FOR ALL the singing and dancing in defeat, the morning after brought a stark reality.

Played three, lost two, drawn one and bottom of the table. The coach, Craig Brown, a noted stickler for statistics, knows these are the only important figures.

Scotland confirmed their status as a footballing power just inside the world's top 32 but the real stories were in the stands. As the remains of Craig Brown's squad trudged round the Stade Geoffroy Guichard. I could not figure out who felt worse, the players or the fans.

As a player I well remember having to make those sort of gestures to the amazing Tartan Army, after letting them down yet again. In 1992 in Sweden it was exactly the same.

There could never be a question over the endeavour of everyone of Scotland's players, but just once, just once it would be right to give them something more than a moral victory at this level.

Unusually and surprisingly the players could not even produce a moral victory this time, against a Moroccan side who have valid claims to be more heartbroken that the Scots. A cynic might say the players' disappointment is selfish. But they wanted the glory, the financial rewards and the satisfaction that qualification would bring for themselves. It is just not true that, above all, they want it for the fans.

When walking around a foreign stadium acknowledging those fans after defeat and witnessing them singing their hearts out, the feeling of guilt is overpowering.

Although the hordes of kilted Scotsmen and women bedecked in lion rampants is a moving sight, it is also a hard one to swallow. In many ways it would be easier for the players to deal with if the fans went away and sang elsewhere.

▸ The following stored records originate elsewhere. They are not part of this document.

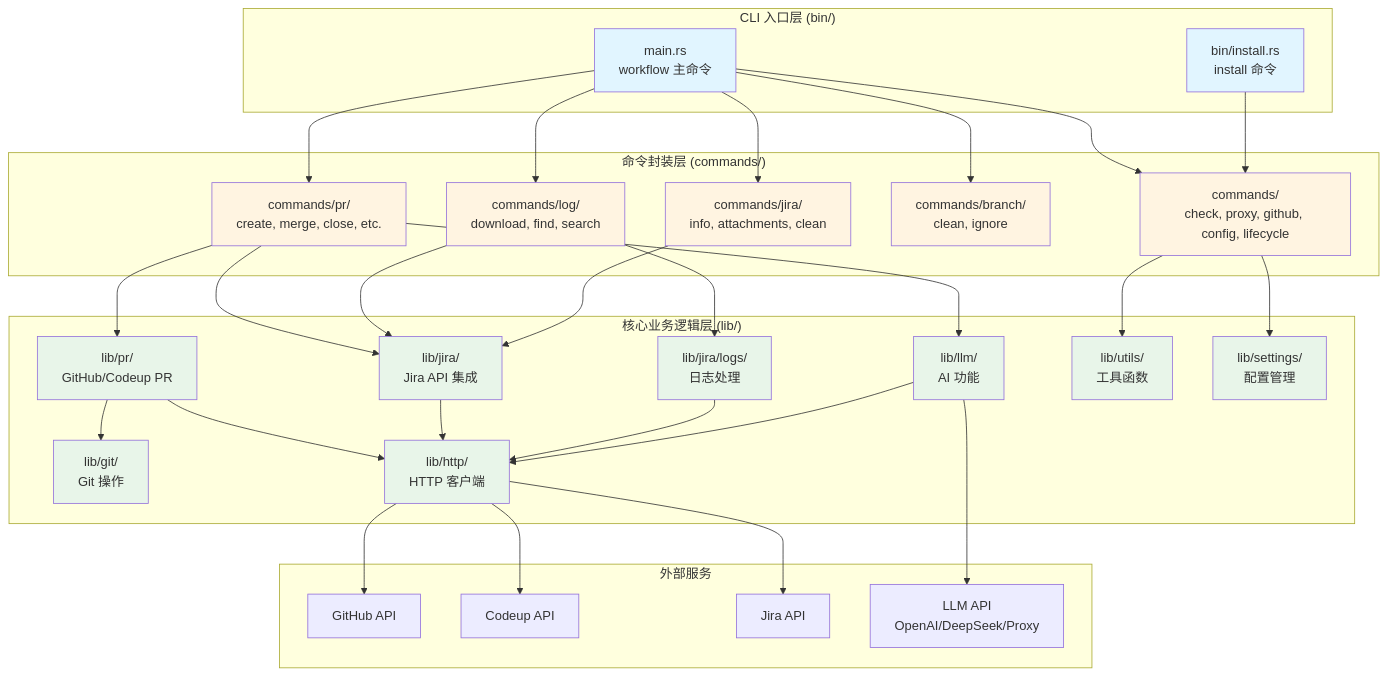
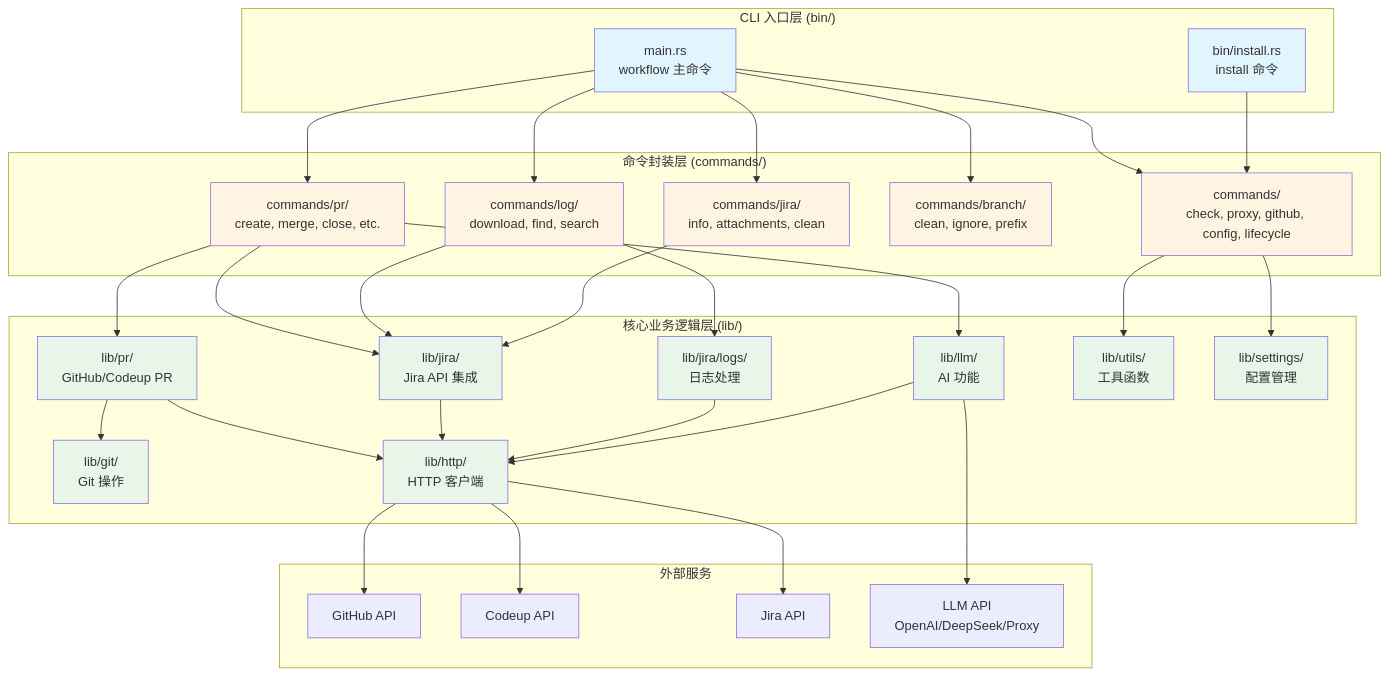
One commit to zevwings/workflow.rs changed the diagram in README.md. Above: the diagram before and after it, drawn with Mermaid. The commit also changed other lines of this file and 240 other files, not shown here.

````diff
--- a/README.md
+++ b/README.md
@@ -479,75 +649,75 @@
 ```mermaid
 graph TB
     subgraph "CLI 入口层 (bin/)"
         Main[main.rs<br/>workflow 主命令]
         InstallBin[bin/install.rs<br/>install 命令]
     end
 
     subgraph "命令封装层 (commands/)"
         PRCmd[commands/pr/<br/>create, merge, close, etc.]
         LogCmd[commands/log/<br/>download, find, search]
         JiraCmd[commands/jira/<br/>info, attachments, clean]
-        BranchCmd[commands/branch/<br/>clean, ignore]
+        BranchCmd[commands/branch/<br/>clean, ignore, prefix]
         OtherCmd[commands/<br/>check, proxy, github, config, lifecycle]
     end
 
     subgraph "核心业务逻辑层 (lib/)"
         PRLib[lib/pr/<br/>GitHub/Codeup PR]
         JiraLib[lib/jira/<br/>Jira API 集成]
         LogLib[lib/jira/logs/<br/>日志处理]
         LLMLib[lib/llm/<br/>AI 功能]
         GitLib[lib/git/<br/>Git 操作]
         HttpLib[lib/http/<br/>HTTP 客户端]
         UtilsLib[lib/utils/<br/>工具函数]
         SettingsLib[lib/settings/<br/>配置管理]
     end
 
     subgraph "外部服务"
         GitHub[GitHub API]
         Codeup[Codeup API]
         Jira[Jira API]
         LLM[LLM API<br/>OpenAI/DeepSeek/Proxy]
     end
 
     Main --> PRCmd
     Main --> LogCmd
     Main --> JiraCmd
     Main --> BranchCmd
     Main --> OtherCmd
     InstallBin --> OtherCmd
 
     PRCmd --> PRLib
     PRCmd --> LLMLib
     PRCmd --> JiraLib
     LogCmd --> LogLib
     LogCmd --> JiraLib
     JiraCmd --> JiraLib
     OtherCmd --> UtilsLib
     OtherCmd --> SettingsLib
 
     PRLib --> HttpLib
     PRLib --> GitLib
     JiraLib --> HttpLib
     LogLib --> HttpLib
     LLMLib --> HttpLib
     HttpLib --> GitHub
     HttpLib --> Codeup
     HttpLib --> Jira
     LLMLib --> LLM
 
     style Main fill:#e1f5ff
     style InstallBin fill:#e1f5ff
     style PRCmd fill:#fff4e1
     style LogCmd fill:#fff4e1
     style JiraCmd fill:#fff4e1
     style BranchCmd fill:#fff4e1
     style OtherCmd fill:#fff4e1
     style PRLib fill:#e8f5e9
     style JiraLib fill:#e8f5e9
     style LogLib fill:#e8f5e9
     style LLMLib fill:#e8f5e9
     style GitLib fill:#e8f5e9
     style HttpLib fill:#e8f5e9
     style UtilsLib fill:#e8f5e9
     style SettingsLib fill:#e8f5e9
 ```
````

The world may well have been given a colourful view of the Scottish fans seemingly happy and carefree in defeat, but the hearts of all concerned were heavy. Because even though we promised ourselves repeatedly that it would not happen again, it did. We allowed ourselves to believe against our better judgement that we could do it, that we were good enough.

After the game I stayed in the centre of St Etienne. At 4.30am I went down to the train station to see... well, just to see, really. A few die- hards sang but most lay on benches or on the hard ground fully clothed trying to snatch a couple of hours' sleep. The behaviour was as ever impeccable and there was not even a trace of anger, only a sadness that was painful to behold.

At the extreme risk of getting over- melodramatic, the scene in that station brought to mind the scene in the movie Bravehart just as the Scots had lost the battle to the English. The hundreds strewn across the station were exhausted, they had travelled a long way and had given so much of themselves to this.

Whether it was their hopes or their hard-earned cash, not one word of complaint was uttered in this uncomfortable and painful hour. I would have liked some other journalists to have been there, but doubtless some would have been unable to resist the unfair comparison of the fans sleeping rough while the players were tucked up in their comfortable five star bedrooms back in St Remy.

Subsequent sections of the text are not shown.